As the move to a more humane marketplace continues to gain momentum, we look forward to similar commitments from companies addressing the welfare of broiler chickens, who comprise 90 percent of the animals raised for food in this country.
As the unofficial start to summer, Memorial Day is a great excuse to get outdoors. But whether you’re partying, barbequing, or just soaking up some rays, it’s important to keep your pet’s safety in mind at all times. To prevent any Memorial Day mishaps, we’ve put together some tips to help protect animals during the “Dog Days” of the season.
Barbequing is one of the best parts of Memorial Day, but remember that the food and drink you serve your guests may be poisonous to pets. Keep alcoholic beverages away from animals, and remind guests not to give them any table scraps or snacks. Raisins, grapes, onions, chocolate, and avocado are all common at barbeques—and they’re all especially toxic to animals.
Be Cool Near the Pool
Don’t leave pets unsupervised around a pool or lake—not all dogs are expert swimmers! Introduce your pets to water gradually and make sure they wear flotation devices when on boats. Also, try to keep your dog from drinking pool water, which contains potentially dangerous chemicals like chlorine.
Skip the Spray
Unless specifically designed for animals, insect repellant and sunscreen can be toxic to pets. Signs of repellent toxicity include drooling, vomiting, diarrhea, excessive thirst, and lethargy. DEET, a common insecticide in products for humans, may cause neurological issues in dogs.
Made in the Shade
Pets can get dehydrated quickly, so if you’re spending time outside, give them plenty of fresh, clean water and make sure they have a shady place to get out of the sun. Note that animals with flat faces, like Pugs and Persian cats, are more susceptible to heat stroke since they cannot pant as effectively. These pets, along with the elderly, the overweight, and those with heart or lung diseases, should be kept cool in air-conditioned rooms as much as possible.
Time spent outdoors comes with the added risk of pets escaping. Make sure that your pet is fitted with a microchip or ID tag with identifying information, or both. It’s always better to be safe than sorry.
Opt for a Humane Holiday
Everyone loves a Memorial Day barbecue, but for those who eat meat, eggs or dairy, avoiding the worst factory-farmed products can be tricky.
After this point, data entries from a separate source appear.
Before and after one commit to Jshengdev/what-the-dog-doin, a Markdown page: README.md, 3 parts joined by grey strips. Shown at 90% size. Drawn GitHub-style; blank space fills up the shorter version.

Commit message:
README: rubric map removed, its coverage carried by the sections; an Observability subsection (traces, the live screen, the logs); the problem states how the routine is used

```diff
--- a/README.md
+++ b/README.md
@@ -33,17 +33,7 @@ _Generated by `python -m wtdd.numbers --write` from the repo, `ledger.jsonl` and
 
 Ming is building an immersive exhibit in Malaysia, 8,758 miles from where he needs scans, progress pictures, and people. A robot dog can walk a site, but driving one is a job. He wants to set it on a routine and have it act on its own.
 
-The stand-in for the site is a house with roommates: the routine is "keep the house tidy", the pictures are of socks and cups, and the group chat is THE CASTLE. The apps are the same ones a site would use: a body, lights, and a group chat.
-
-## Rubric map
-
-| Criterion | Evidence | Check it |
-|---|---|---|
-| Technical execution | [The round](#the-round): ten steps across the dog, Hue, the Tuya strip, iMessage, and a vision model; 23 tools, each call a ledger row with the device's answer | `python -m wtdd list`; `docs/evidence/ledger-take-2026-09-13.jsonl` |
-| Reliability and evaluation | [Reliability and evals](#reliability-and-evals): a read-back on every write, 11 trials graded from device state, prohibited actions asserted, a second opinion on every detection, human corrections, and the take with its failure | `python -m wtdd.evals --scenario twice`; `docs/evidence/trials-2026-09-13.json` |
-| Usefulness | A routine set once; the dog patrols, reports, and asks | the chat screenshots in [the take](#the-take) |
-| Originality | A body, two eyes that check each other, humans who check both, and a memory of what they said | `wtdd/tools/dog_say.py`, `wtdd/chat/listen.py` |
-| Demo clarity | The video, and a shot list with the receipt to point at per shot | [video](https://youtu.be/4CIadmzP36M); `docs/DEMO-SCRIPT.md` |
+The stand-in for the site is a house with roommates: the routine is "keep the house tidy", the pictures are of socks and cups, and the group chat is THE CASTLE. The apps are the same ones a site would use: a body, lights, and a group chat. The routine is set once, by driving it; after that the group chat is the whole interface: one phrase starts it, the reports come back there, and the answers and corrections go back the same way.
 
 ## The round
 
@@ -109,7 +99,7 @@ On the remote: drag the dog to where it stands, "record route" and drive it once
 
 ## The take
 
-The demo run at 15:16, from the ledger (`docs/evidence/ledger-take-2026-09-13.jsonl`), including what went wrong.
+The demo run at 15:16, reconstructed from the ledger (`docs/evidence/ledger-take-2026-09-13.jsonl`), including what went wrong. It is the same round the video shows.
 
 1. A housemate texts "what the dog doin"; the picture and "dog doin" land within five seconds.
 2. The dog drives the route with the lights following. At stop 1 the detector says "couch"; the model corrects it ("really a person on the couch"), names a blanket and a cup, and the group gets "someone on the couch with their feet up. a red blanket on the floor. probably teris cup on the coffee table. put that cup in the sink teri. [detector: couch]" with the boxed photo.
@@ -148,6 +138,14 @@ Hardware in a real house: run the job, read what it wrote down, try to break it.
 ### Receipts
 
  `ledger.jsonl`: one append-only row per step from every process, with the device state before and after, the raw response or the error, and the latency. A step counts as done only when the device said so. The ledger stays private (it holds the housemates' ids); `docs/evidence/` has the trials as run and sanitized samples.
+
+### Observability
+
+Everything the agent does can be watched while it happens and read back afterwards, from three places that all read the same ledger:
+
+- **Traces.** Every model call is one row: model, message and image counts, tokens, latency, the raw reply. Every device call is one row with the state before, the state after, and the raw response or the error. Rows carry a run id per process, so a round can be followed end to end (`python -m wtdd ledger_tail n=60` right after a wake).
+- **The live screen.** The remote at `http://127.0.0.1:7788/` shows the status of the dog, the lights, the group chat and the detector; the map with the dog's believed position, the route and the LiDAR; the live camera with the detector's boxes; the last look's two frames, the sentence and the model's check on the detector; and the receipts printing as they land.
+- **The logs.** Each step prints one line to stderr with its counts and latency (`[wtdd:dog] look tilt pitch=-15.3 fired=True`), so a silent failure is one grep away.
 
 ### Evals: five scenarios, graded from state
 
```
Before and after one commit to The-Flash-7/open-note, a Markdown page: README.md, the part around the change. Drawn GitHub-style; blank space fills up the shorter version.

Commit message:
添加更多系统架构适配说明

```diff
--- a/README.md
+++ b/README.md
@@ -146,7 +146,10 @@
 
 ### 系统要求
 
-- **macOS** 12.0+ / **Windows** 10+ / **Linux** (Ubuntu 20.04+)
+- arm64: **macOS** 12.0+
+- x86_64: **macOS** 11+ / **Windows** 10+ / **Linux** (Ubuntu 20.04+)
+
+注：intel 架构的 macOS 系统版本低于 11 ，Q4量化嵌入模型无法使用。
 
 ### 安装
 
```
For help making the most compassionate choices this holiday (and all year long!), be sure to reference our humane picnic tips.